**ACTIVITY**
Go through the records below and copy out every line that contains the word "prefgenerallayout".

(Saved data entries)
****************

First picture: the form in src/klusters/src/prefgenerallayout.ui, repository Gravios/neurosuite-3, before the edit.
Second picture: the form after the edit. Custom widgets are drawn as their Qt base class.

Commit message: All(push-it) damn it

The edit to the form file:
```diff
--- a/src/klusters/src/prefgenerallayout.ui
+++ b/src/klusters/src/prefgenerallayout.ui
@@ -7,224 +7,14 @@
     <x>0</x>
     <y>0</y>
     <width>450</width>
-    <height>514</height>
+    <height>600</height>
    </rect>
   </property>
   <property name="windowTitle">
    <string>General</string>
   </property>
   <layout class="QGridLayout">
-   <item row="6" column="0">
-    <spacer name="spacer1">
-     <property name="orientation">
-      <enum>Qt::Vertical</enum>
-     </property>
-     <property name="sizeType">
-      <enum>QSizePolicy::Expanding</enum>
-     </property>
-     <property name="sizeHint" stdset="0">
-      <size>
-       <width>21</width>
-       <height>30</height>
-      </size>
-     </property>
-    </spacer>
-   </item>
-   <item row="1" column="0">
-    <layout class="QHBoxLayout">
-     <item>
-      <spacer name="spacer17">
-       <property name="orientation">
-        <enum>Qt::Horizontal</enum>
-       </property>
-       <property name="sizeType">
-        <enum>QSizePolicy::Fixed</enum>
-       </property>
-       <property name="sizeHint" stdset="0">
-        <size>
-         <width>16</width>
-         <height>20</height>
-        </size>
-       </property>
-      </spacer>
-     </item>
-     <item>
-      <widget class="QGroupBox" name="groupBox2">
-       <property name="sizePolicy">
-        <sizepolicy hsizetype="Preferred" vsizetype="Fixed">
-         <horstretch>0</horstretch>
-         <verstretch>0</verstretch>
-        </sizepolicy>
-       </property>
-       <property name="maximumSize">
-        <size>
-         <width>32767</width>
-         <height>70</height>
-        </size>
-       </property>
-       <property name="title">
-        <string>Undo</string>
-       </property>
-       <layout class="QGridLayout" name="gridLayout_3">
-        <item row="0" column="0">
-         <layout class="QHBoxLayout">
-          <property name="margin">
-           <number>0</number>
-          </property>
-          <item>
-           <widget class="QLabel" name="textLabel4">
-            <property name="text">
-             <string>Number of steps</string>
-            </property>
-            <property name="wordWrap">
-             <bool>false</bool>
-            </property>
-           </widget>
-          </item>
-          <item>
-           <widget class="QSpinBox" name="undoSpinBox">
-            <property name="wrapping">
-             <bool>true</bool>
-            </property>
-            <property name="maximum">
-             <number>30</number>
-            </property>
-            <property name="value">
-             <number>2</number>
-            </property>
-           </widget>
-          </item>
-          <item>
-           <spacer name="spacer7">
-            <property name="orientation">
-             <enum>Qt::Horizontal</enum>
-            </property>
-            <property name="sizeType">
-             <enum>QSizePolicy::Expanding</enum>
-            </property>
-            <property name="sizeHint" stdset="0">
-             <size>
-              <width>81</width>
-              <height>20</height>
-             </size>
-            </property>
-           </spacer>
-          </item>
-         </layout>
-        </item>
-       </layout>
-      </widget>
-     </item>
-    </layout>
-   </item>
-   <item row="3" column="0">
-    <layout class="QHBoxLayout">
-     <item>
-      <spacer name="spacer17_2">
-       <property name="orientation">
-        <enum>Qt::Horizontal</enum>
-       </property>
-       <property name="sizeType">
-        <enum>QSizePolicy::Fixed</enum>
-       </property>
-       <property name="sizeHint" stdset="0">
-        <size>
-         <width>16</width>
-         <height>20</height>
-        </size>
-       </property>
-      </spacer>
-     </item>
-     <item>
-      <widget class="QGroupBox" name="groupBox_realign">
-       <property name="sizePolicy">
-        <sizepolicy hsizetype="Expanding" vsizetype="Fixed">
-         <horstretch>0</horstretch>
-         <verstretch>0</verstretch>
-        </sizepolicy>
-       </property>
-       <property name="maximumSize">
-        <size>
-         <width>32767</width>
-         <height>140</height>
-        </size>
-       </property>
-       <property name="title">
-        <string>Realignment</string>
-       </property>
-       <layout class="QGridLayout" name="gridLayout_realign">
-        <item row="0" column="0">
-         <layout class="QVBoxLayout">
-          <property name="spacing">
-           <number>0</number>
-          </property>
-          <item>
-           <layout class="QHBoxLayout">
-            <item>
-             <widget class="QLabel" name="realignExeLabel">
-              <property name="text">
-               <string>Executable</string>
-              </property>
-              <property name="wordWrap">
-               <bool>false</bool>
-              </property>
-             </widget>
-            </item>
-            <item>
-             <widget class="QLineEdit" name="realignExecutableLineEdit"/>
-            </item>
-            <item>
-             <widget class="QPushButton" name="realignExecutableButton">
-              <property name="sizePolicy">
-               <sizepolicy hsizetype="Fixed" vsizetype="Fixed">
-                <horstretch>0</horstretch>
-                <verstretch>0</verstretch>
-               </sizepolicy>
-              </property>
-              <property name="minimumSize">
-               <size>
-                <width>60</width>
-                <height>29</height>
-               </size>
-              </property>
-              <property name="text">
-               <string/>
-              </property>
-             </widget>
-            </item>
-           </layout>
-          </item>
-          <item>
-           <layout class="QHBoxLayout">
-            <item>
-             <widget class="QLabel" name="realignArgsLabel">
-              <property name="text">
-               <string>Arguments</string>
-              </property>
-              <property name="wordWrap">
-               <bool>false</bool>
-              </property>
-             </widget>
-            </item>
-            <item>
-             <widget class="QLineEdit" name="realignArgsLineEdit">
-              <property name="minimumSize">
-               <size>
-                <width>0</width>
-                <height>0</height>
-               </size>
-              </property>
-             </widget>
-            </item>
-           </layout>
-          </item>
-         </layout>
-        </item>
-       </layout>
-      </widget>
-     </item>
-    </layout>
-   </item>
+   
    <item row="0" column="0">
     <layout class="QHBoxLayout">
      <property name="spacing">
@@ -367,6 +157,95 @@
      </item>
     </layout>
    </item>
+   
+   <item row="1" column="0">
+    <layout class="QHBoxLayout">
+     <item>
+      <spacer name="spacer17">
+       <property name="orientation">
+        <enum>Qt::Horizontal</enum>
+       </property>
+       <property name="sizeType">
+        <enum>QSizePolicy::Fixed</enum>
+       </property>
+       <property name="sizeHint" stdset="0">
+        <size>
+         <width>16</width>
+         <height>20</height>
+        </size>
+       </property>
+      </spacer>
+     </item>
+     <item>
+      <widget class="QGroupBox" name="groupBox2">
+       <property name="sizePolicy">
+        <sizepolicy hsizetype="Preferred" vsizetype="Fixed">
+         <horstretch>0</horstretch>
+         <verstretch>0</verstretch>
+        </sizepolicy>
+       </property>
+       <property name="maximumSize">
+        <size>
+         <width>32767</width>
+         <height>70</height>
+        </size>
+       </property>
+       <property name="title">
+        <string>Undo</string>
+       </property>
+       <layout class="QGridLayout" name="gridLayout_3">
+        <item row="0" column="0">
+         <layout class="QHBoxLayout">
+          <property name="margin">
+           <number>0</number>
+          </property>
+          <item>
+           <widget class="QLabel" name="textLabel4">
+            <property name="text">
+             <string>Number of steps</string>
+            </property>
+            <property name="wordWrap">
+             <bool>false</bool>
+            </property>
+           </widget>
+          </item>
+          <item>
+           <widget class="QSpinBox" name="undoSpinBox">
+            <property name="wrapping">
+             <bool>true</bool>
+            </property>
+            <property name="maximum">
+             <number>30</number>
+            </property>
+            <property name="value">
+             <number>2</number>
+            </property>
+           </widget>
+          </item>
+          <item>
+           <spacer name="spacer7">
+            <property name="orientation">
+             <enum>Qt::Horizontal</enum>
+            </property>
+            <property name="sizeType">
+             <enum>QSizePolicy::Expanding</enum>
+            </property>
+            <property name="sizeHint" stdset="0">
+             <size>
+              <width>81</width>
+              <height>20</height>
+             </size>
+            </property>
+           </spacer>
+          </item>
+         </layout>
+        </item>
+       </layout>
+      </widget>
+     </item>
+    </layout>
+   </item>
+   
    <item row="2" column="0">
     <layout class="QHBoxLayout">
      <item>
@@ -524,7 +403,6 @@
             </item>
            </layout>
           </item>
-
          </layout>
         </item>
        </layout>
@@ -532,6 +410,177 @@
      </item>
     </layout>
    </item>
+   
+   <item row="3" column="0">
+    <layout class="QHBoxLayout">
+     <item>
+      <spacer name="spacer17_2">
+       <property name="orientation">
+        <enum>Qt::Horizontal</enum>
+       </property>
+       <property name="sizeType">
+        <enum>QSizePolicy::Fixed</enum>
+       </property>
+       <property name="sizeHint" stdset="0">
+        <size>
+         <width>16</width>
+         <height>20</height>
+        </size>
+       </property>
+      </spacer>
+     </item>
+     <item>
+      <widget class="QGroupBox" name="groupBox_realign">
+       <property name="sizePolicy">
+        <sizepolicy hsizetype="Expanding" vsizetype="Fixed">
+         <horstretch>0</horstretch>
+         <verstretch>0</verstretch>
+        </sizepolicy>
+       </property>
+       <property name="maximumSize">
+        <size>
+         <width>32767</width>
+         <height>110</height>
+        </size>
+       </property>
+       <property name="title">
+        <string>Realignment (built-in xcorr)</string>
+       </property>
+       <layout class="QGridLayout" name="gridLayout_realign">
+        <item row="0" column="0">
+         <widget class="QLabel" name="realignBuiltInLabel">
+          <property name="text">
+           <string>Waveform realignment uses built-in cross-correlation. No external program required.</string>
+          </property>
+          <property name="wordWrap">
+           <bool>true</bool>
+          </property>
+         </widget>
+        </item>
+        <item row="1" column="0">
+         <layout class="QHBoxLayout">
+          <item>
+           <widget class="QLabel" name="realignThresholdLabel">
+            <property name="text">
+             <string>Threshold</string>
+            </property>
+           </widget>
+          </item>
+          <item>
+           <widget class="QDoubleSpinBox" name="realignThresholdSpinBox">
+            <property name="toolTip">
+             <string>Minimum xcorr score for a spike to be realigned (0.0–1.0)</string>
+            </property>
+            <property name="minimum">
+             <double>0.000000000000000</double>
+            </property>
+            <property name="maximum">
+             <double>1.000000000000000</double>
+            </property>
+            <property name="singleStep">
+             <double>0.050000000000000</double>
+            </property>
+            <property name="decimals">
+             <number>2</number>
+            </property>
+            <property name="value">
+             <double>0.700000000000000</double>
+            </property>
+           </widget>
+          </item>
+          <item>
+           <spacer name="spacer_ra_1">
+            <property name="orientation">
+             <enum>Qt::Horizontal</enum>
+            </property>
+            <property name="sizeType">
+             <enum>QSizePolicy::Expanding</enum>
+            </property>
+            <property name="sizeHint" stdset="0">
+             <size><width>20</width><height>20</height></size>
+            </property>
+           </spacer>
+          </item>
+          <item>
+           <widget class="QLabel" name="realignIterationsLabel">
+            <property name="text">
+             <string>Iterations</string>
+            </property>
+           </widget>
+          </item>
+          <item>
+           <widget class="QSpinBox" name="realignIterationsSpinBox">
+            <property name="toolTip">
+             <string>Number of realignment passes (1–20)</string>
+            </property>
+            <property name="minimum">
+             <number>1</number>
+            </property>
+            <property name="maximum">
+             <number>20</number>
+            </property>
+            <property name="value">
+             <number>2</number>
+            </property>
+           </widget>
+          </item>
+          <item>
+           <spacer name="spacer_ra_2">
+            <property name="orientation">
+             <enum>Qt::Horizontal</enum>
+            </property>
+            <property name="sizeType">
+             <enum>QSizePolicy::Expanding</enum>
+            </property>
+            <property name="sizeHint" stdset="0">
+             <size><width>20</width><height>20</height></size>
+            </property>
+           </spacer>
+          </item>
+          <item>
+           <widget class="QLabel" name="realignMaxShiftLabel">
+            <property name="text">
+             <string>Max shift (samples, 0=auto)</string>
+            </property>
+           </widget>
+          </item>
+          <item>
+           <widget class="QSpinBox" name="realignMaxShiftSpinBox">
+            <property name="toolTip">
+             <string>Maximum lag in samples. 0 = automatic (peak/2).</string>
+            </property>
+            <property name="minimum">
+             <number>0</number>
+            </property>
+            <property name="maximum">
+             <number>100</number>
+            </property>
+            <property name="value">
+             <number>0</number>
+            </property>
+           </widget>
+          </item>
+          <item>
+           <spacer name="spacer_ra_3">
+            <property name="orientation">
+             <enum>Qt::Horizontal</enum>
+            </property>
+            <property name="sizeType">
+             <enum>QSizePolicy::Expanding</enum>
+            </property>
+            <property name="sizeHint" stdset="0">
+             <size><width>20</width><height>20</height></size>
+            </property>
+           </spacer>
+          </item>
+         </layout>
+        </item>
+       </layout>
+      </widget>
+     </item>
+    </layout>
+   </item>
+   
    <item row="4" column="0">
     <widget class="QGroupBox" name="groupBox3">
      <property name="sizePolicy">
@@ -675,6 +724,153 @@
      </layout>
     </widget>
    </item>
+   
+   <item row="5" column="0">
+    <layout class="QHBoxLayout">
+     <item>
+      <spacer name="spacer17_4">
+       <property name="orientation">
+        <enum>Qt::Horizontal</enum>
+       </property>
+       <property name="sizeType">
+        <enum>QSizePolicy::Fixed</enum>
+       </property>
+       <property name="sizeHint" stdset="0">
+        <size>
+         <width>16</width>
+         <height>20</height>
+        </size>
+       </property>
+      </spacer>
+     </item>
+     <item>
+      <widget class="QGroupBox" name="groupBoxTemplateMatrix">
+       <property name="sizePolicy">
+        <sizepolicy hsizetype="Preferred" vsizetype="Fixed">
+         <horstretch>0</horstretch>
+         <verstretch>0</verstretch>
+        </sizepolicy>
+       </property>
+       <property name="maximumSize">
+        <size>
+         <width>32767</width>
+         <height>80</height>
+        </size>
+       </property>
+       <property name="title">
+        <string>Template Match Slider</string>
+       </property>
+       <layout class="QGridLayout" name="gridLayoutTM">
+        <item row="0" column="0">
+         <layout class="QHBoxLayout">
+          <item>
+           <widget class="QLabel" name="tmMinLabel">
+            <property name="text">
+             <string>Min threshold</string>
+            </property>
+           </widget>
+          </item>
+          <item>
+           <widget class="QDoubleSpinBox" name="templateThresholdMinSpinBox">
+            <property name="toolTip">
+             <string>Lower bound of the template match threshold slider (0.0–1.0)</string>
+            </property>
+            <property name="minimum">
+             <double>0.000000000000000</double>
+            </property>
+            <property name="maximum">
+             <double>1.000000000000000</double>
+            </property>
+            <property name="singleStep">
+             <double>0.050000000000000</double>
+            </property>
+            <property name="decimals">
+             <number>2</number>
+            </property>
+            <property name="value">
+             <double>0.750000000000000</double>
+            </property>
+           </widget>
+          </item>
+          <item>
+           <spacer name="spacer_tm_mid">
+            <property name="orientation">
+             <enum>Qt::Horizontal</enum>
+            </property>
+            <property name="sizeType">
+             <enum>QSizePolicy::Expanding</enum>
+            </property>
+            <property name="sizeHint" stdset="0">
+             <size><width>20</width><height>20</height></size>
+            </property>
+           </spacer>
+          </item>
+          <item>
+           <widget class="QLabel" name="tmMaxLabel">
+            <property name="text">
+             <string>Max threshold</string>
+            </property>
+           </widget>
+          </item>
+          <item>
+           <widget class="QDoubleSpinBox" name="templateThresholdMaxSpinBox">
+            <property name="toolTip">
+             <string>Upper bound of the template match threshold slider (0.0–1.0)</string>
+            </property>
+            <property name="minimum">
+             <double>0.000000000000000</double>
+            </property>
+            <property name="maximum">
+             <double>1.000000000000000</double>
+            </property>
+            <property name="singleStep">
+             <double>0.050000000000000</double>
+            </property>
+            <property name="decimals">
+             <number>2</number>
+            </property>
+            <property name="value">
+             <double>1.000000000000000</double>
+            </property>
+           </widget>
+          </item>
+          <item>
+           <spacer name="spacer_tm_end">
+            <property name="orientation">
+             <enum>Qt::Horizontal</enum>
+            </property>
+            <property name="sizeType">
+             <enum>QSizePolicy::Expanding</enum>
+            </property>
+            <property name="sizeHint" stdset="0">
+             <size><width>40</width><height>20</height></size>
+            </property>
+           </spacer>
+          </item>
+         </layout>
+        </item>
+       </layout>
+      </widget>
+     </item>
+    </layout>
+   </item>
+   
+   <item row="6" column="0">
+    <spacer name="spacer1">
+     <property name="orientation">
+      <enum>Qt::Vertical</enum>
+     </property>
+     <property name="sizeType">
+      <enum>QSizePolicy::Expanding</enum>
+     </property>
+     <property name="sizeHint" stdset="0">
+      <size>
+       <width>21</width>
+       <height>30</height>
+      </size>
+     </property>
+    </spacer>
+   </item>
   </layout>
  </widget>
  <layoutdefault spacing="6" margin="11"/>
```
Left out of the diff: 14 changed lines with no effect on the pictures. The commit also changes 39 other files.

****************

**EXERCISE RESPONSE**
First picture: the form in src/klusters/src/prefgenerallayout.ui, repository Gravios/neurosuite-3, before the edit.
--- a/src/klusters/src/prefgenerallayout.ui
+++ b/src/klusters/src/prefgenerallayout.ui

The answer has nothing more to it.